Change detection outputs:

——

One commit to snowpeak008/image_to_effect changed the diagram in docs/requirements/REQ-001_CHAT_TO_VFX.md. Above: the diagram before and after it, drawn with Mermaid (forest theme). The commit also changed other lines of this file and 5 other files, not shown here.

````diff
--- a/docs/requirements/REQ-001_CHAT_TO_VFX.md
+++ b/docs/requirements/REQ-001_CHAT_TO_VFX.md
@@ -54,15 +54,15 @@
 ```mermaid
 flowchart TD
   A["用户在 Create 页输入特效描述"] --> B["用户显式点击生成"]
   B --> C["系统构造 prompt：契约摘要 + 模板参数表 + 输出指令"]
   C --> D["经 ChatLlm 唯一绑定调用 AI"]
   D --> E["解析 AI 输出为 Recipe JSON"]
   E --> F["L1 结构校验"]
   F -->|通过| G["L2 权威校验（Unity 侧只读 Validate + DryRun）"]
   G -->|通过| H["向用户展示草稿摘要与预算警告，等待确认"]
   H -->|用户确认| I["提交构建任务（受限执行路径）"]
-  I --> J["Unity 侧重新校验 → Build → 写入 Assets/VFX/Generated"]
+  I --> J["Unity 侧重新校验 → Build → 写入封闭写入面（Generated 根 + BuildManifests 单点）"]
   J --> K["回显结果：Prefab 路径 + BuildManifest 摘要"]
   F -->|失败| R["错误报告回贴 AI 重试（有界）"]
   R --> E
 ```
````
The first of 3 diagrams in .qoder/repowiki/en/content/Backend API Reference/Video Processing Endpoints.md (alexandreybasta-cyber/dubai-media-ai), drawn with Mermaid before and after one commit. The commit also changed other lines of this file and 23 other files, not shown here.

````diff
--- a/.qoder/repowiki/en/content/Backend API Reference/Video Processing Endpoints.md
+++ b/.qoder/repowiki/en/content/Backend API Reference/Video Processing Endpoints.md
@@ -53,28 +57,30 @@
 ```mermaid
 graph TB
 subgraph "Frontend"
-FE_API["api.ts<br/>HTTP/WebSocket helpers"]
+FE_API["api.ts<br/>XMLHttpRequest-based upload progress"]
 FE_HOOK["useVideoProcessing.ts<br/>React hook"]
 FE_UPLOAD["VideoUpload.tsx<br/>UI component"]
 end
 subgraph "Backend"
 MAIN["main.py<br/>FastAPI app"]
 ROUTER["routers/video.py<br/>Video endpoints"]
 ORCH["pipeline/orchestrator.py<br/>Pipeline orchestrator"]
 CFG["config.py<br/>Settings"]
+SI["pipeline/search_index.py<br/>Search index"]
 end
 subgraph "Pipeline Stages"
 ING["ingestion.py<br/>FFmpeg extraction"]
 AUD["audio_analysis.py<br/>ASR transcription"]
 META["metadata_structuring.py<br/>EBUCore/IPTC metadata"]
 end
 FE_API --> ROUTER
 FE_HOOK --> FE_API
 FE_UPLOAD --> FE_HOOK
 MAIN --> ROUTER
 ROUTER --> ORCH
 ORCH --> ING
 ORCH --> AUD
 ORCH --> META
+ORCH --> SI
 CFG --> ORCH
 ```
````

——

Work to be completed: The expected output is an exact copy of all the records above.

Reply to the task:
One commit to snowpeak008/image_to_effect changed the diagram in docs/requirements/REQ-001_CHAT_TO_VFX.md. Above: the diagram before and after it, drawn with Mermaid (forest theme). The commit also changed other lines of this file and 5 other files, not shown here.

````diff
--- a/docs/requirements/REQ-001_CHAT_TO_VFX.md
+++ b/docs/requirements/REQ-001_CHAT_TO_VFX.md
@@ -54,15 +54,15 @@
 ```mermaid
 flowchart TD
   A["用户在 Create 页输入特效描述"] --> B["用户显式点击生成"]
   B --> C["系统构造 prompt：契约摘要 + 模板参数表 + 输出指令"]
   C --> D["经 ChatLlm 唯一绑定调用 AI"]
   D --> E["解析 AI 输出为 Recipe JSON"]
   E --> F["L1 结构校验"]
   F -->|通过| G["L2 权威校验（Unity 侧只读 Validate + DryRun）"]
   G -->|通过| H["向用户展示草稿摘要与预算警告，等待确认"]
   H -->|用户确认| I["提交构建任务（受限执行路径）"]
-  I --> J["Unity 侧重新校验 → Build → 写入 Assets/VFX/Generated"]
+  I --> J["Unity 侧重新校验 → Build → 写入封闭写入面（Generated 根 + BuildManifests 单点）"]
   J --> K["回显结果：Prefab 路径 + BuildManifest 摘要"]
   F -->|失败| R["错误报告回贴 AI 重试（有界）"]
   R --> E
 ```
````
The first of 3 diagrams in .qoder/repowiki/en/content/Backend API Reference/Video Processing Endpoints.md (alexandreybasta-cyber/dubai-media-ai), drawn with Mermaid before and after one commit. The commit also changed other lines of this file and 23 other files, not shown here.

````diff
--- a/.qoder/repowiki/en/content/Backend API Reference/Video Processing Endpoints.md
+++ b/.qoder/repowiki/en/content/Backend API Reference/Video Processing Endpoints.md
@@ -53,28 +57,30 @@
 ```mermaid
 graph TB
 subgraph "Frontend"
-FE_API["api.ts<br/>HTTP/WebSocket helpers"]
+FE_API["api.ts<br/>XMLHttpRequest-based upload progress"]
 FE_HOOK["useVideoProcessing.ts<br/>React hook"]
 FE_UPLOAD["VideoUpload.tsx<br/>UI component"]
 end
 subgraph "Backend"
 MAIN["main.py<br/>FastAPI app"]
 ROUTER["routers/video.py<br/>Video endpoints"]
 ORCH["pipeline/orchestrator.py<br/>Pipeline orchestrator"]
 CFG["config.py<br/>Settings"]
+SI["pipeline/search_index.py<br/>Search index"]
 end
 subgraph "Pipeline Stages"
 ING["ingestion.py<br/>FFmpeg extraction"]
 AUD["audio_analysis.py<br/>ASR transcription"]
 META["metadata_structuring.py<br/>EBUCore/IPTC metadata"]
 end
 FE_API --> ROUTER
 FE_HOOK --> FE_API
 FE_UPLOAD --> FE_HOOK
 MAIN --> ROUTER
 ROUTER --> ORCH
 ORCH --> ING
 ORCH --> AUD
 ORCH --> META
+ORCH --> SI
 CFG --> ORCH
 ```
````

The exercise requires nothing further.